Meaning of Non-contact Games
Non-contact games are sports where participants should have no possible means of impact, where players have separate lanes or take turns of play, such as sprinting, swimming, darts, snooker, gymnastics, tennis, table tennis, chess, badminton etc.
Meaning of Swimming
Swimming is an act of moving through the water by using the arms, legs, and body in motions called strokes. The most common strokes are the crawl, backstroke, breaststroke, butterfly, and sidestroke. Swimming is an integral part of almost all water-based activities. It is also a competitive sport itself.
Strokes in Swimming
The following are the strokes in swimming:
Breast Stroke Skills
This is a swimming stroke in which both arms are extended and pulled back together in a circular motion while both legs are thrust out and pulled back together.
The breaststroke is one of the easiest and most relaxing strokes for novices. Competitive swimmers, however, find it difficult because it uses more energy than the crawl and backstroke when swum at a fast pace. The breaststroke has undergone major changes since it was introduced in the 17th century. Most swimmers now use a technique called the wave breaststroke, which Hungarian coach Jozsef Nagy developed in the late 1980s.This interactive illustration captures four moments in the breaststroke. The breaststroke is the slowest competitive stroke, and during races the technique of the swimmers is strictly regulated to ensure a fair contest. In this diagram, the swimmer is moving to the right.
Butterfly Stroke Skills
In butterfly stroke the arms move together through the water and the feet pump together in what is Known as the dolphin kick.
Learning to Swim
In many parts of the world, people learn to swim by imitating others, most often their parents, brothers, sisters, and friends. Most youngsters in North America also take lessons at swim clubs, community centers, schools, or recreational facilities. In addition, the American Swimming Coaches Association (ASCA) and the American Red Cross sponsor programs that teach children about water safety.
Instructors teach students skills that will make them safe, efficient, and confident swimmers. Beginners first put their heads in the water and blow bubbles by exhaling. Gradually, students progress to floating, treading water, and ultimately, learning the techniques of the major strokes.
Students use various pieces of equipment during these lessons. Water-wings are inflatable worn around the upper arms; they allow children to float easily. Kickboards are buoyant boards that students can rest their arms on; this keeps their upper bodies afloat and allows them to concentrate on kicking correctly. Pull-buoys are foam floats that swimmers hold between their thighs to keep the lower body high and flat on the surface of water; using them, students can learn the arm and upper body movements of various strokes. Paddles are small, firm boards fitted over the hands; they force students to pull their arms through the water correctly. Fins worn on the feet allow swimmers to go faster and to develop proper body position and power.
Swimming Hazards and Safety Measures

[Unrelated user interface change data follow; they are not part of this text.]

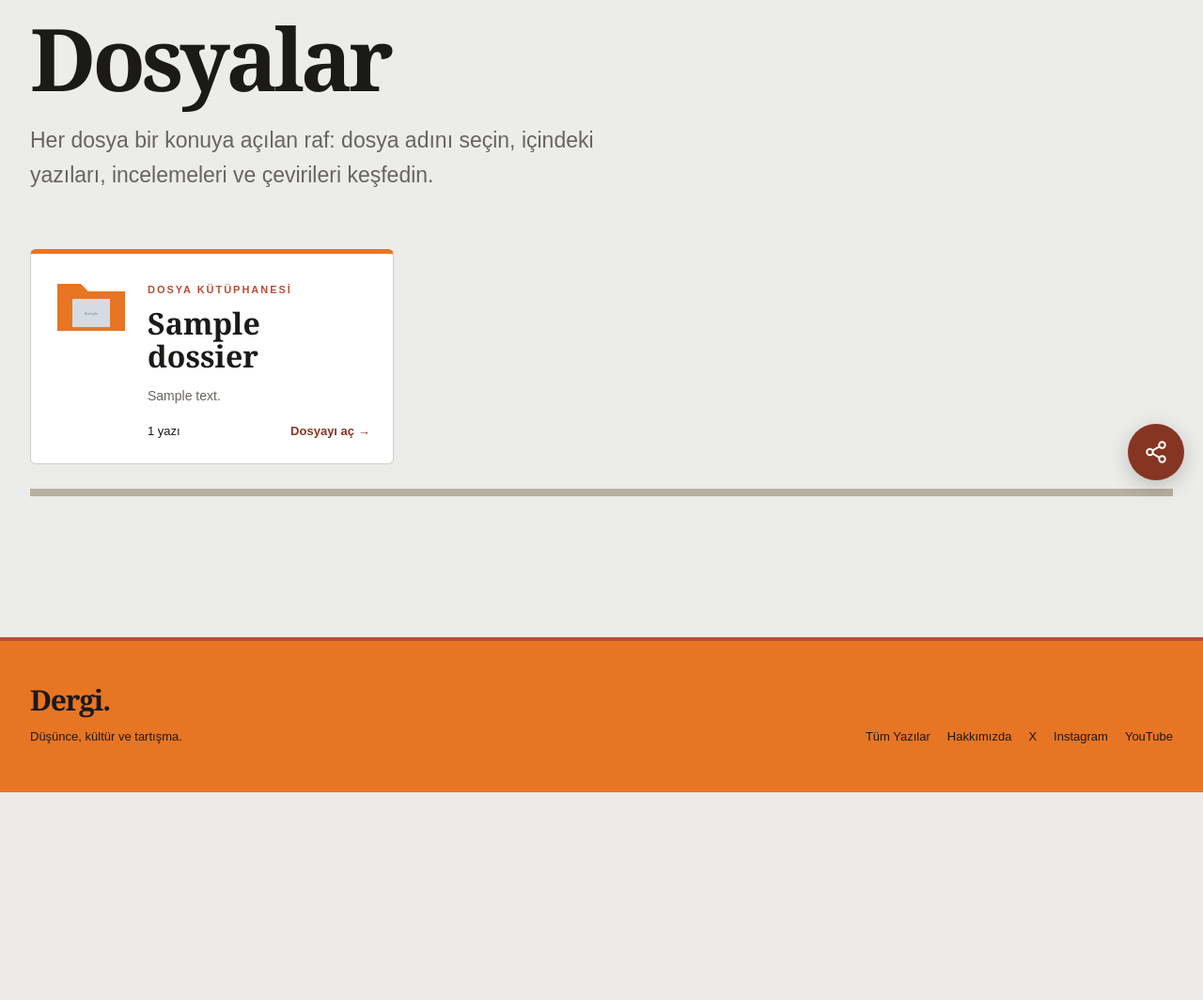
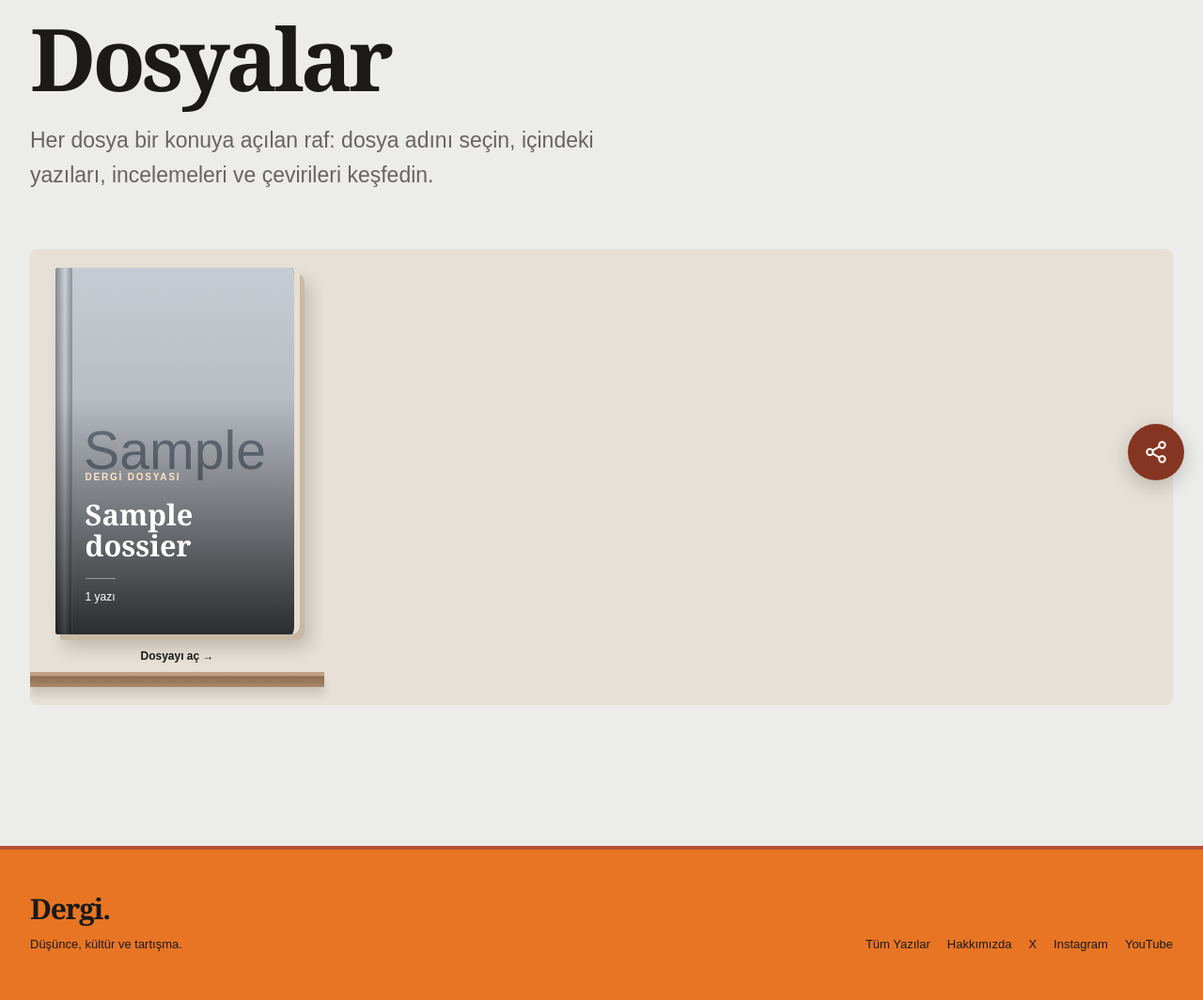
Before and after one commit to MelihP/dergi-sitesi, a Django app: page /dosyalar/ in a window 1280 px wide. Shown: the part 269-1333 px from the top of the page at 94% size. Before the commit the page ends 1112 px from the top, so only its background shows below. Run offline with Django 5.2, Linux system fonts and the light colour scheme; data comes from the database, SQL or seed files in the repository; tables that the repository leaves empty hold one stand-in row (values such as "Sample post"); grey boxes marked "Sample" are stand-in pictures.

Commit message:
hatalar düzeltildi dosyalar

```diff
--- a/articles/static/articles/css/style.css
+++ b/articles/static/articles/css/style.css
@@ -1659,19 +1659,88 @@ select:focus-visible {
 .slider-empty-art { display: grid; place-items: center; }
 .slider-empty-art span { color: #fff; font: bold clamp(48px, 7vw, 100px) Georgia, serif; }
 .slider-empty-status { padding: 18px 24px; color: var(--muted); font-size: 14px; }
-.dossier-folder-card { border: 1px solid var(--border); border-top: 5px solid var(--brand-orange); background: var(--surface-strong); border-radius: 6px; }
-.dossier-folder-link { display: flex; gap: 20px; padding: 24px; height: 100%; align-items: flex-start; }
-.dossier-folder-link:hover h3 { text-decoration: underline; }
-.dossier-folder-art { position: relative; flex: 0 0 80px; width: 80px; color: var(--brand-orange); }
-.dossier-folder-art svg { display: block; width: 80px; height: 64px; }
-.dossier-folder-art img { position: absolute; width: 40px; height: 32px; top: 23px; left: 20px; object-fit: contain; }
-.dossier-folder-body { min-width: 0; flex: 1; }
-.dossier-folder-body h3 { margin: 8px 0 14px; font-size: clamp(24px, 3vw, 32px); overflow-wrap: anywhere; }
-.dossier-folder-body p { color: var(--muted); font-size: 14px; margin: 0 0 16px; }
-.dossier-folder-meta { display: flex; flex-wrap: wrap; gap: 12px; justify-content: space-between; font-size: 13px; }
+/* Books sit side by side on shelves, including the home selection. */
+.dossier-grid {
+    grid-template-columns: repeat(4, minmax(0, 1fr));
+    gap: 64px 36px;
+    padding: 20px 24px 42px;
+    background: #e6e0d6;
+    border-radius: 8px;
+    overflow: hidden;
+}
+.dossier-index .dossier-grid { gap: 64px 36px; padding: 20px 24px 42px; border-bottom: 0; }
+.dossier-book {
+    --book-color: #304d4d;
+    position: relative;
+    min-width: 0;
+    align-self: end;
+}
+.dossier-book:nth-child(3n + 2) { --book-color: #823f2e; }
+.dossier-book:nth-child(3n) { --book-color: #51445e; }
+.dossier-book::after {
+    content: "";
+    position: absolute;
+    bottom: -23px;
+    left: -24px;
+    right: -24px;
+    height: 16px;
+    background: linear-gradient(#bda083 0%, #bda083 25%, #8b6c50 30%, #a8896a 100%);
+    box-shadow: 0 8px 9px #33271e25;
+}
+.dossier-book-link {
+    display: block;
+    width: 100%;
+    max-width: 260px;
+    margin: auto;
+    position: relative;
+    transition: transform 200ms ease;
+}
+.dossier-book-link:hover { transform: translateY(-8px) rotate(-1deg); }
+.dossier-book-cover {
+    position: relative;
+    aspect-ratio: 2 / 3;
+    display: flex;
+    align-items: flex-end;
+    padding: 28px 24px 28px 32px;
+    overflow: hidden;
+    color: #fff;
+    background: var(--book-color);
+    border-radius: 3px 9px 9px 3px;
+    border-right: 6px solid #e8dece;
+    box-shadow: 5px 6px 0 #c7baa4, 10px 14px 18px #382e2538;
+}
+.dossier-book-cover::before {
+    content: "";
+    position: absolute;
+    z-index: 2;
+    top: 0;
+    bottom: 0;
+    left: 0;
+    width: 17px;
+    background: linear-gradient(90deg, #0005, #ffffff18 60%, #0004);
+    border-right: 1px solid #ffffff25;
+}
+.dossier-book-image { position: absolute; inset: 0; height: 100%; width: 100%; object-fit: cover; }
+.dossier-book-shade { position: absolute; inset: 0; background: linear-gradient(180deg, #0001, #0002 35%, #000c 100%); }
+.dossier-book-letter { position: absolute; top: 12%; left: 0; width: 100%; text-align: center; font: 120px Georgia, serif; color: #ffffff20; }
+.dossier-book-title { position: relative; z-index: 1; width: 100%; }
+.dossier-book-title .eyebrow { color: #ffe2c5; font-size: 10px; }
+.dossier-book-title h3 { margin: 12px 0 18px; font-size: clamp(22px, 2.4vw, 32px); overflow-wrap: anywhere; }
+.dossier-book-count { display: inline-block; font-size: 12px; border-top: 1px solid #ffffff70; padding-top: 10px; }
+.dossier-book-open { display: block; position: relative; text-align: center; padding-top: 14px; font-size: 12px; font-weight: bold; color: var(--text); }
+@media (max-width: 1100px) {
+    .dossier-grid { grid-template-columns: repeat(3, minmax(0, 1fr)); }
+}
+@media (max-width: 760px) {
+    .dossier-grid { grid-template-columns: repeat(2, minmax(0, 1fr)); }
+    .dossier-book-cover { padding: 20px 14px 20px 25px; }
+    .dossier-book-title h3 { font-size: 23px; }
+}
 @media (max-width: 480px) {
-    .dossier-folder-link { padding: 18px; gap: 14px; }
-    .dossier-folder-art { flex-basis: 60px; width: 60px; }
-    .dossier-folder-art svg { width: 60px; height: 48px; }
-    .dossier-folder-art img { width: 30px; height: 24px; top: 17px; left: 15px; }
-}
+    .dossier-grid, .dossier-index .dossier-grid { gap: 54px 20px; padding: 18px 14px 40px; }
+    .dossier-book-cover { padding: 16px 10px 16px 20px; }
+    .dossier-book-title h3 { font-size: 18px; margin: 8px 0 10px; }
+    .dossier-book-title .eyebrow { font-size: 8px; letter-spacing: 0.08em; }
+    .dossier-book-count { font-size: 11px; }
+}
+@media (prefers-reduced-motion: reduce) { .dossier-book-link { transition: none; } }
--- a/articles/templates/articles/_dossier_card.html
+++ b/articles/templates/articles/_dossier_card.html
@@ -1,17 +1,18 @@
-<article class="dossier-folder-card">
-    <a class="dossier-folder-link" href="{% url 'articles:dossier_detail' dossier.slug %}">
-        <div class="dossier-folder-art" aria-hidden="true">
-            <svg viewBox="0 0 80 64" fill="currentColor"><path d="M4 8h25l8 8h39v42H4z"/></svg>
-            {% if dossier.cover %}<img src="{{ dossier.cover.url }}" alt="" loading="lazy">{% endif %}
-        </div>
-        <div class="dossier-folder-body">
-            <span class="eyebrow">DOSYA KÜTÜPHANESİ</span>
-            <h3>{{ dossier.title }}</h3>
-            {% if dossier.summary %}<p>{{ dossier.summary|truncatechars:140 }}</p>{% endif %}
-            <div class="dossier-folder-meta">
-                <span>{{ dossier.published_article_count }} yazı</span>
-                <span class="dossier-card-action">Dosyayı aç →</span>
+<article class="dossier-book">
+    <a class="dossier-book-link" href="{% url 'articles:dossier_detail' dossier.slug %}">
+        <div class="dossier-book-cover">
+            {% if dossier.cover %}
+                <img class="dossier-book-image" src="{{ dossier.cover.url }}" alt="" loading="lazy">
+            {% else %}
+                <span class="dossier-book-letter" aria-hidden="true">{{ dossier.title|first }}</span>
+            {% endif %}
+            <div class="dossier-book-shade" aria-hidden="true"></div>
+            <div class="dossier-book-title">
+                <span class="eyebrow">DERGİ DOSYASI</span>
+                <h3>{{ dossier.title }}</h3>
+                <span class="dossier-book-count">{{ dossier.published_article_count }} yazı</span>
             </div>
         </div>
+        <span class="dossier-book-open">Dosyayı aç →</span>
     </a>
 </article>
--- a/articles/views.py
+++ b/articles/views.py
@@ -80,16 +80,15 @@ def home(request):
         ]
     )[:9]
 
-    dossiers = list(
-        published_dossiers().filter(
-            is_featured=True,
-        )[:3]
-    )
-
-    if not dossiers:
-        dossiers = list(
-            published_dossiers()[:3]
-        )
+    section_page = None
+    dossiers = []
+    if section_title:
+        section_page = Paginator(published, 9).get_page(request.GET.get("sayfa"))
+        latest = section_page
+    else:
+        dossiers = list(published_dossiers().filter(is_featured=True)[:3])
+        if not dossiers:
+            dossiers = list(published_dossiers()[:3])
 
     context = {
         "featured": featured,
@@ -98,14 +97,16 @@ def home(request):
         "archive_articles": (
             published.filter(
                 is_archive_pick=True,
-            )[:6]
+            )[:6] if not section_title else Article.objects.none()
         ),
         "concepts": (
             Concept.objects.filter(
                 is_active=True,
-            )[:8]
+            )[:8] if not section_title else Concept.objects.none()
         ),
         "section_title": section_title,
+        "section": section if section_title else "",
+        "section_page": section_page,
     }
 
     return render(
```
Also changed, not shown: articles/templates/articles/home.html (+13 -3 lines), articles/tests.py (+41 -2 lines), docs/yayin-ve-depolama.md (+9 -0 lines).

Individuals should not swim in conditions that their ability and experience will not allow them to handle. For inexperienced recreational swimmers, many safety hazards exist – even in a pool. These hazards include misjudging a dive and hitting one’s head on the bottom, holding one’s Breath too long, becoming exhausted, and experiencing sudden cramps while too far from shore or other swimmers.
In rivers and oceans, all swimmers should respect the power of nature. Powerful waves, tides, and currents can easily overpower even the most experienced swimmers, sweeping them out beyond safety or throwing them into coral or rocks. Caves pose additional dangers because swimmers can be trapped inside them. Swimmers must follow the instructions of lifeguards and obey posted information about water conditions, tides, and other dangers such as jellyfish or pollution. A good precaution for children is the buddy system, in which each child is paired with another while in the water. This system ensures that no person is swimming alone and that if an emergency does happen, the lifeguard can be notified immediately.
- Define non-contact games
- Define swimming
- Mention 5 strokes in swimming and explain two.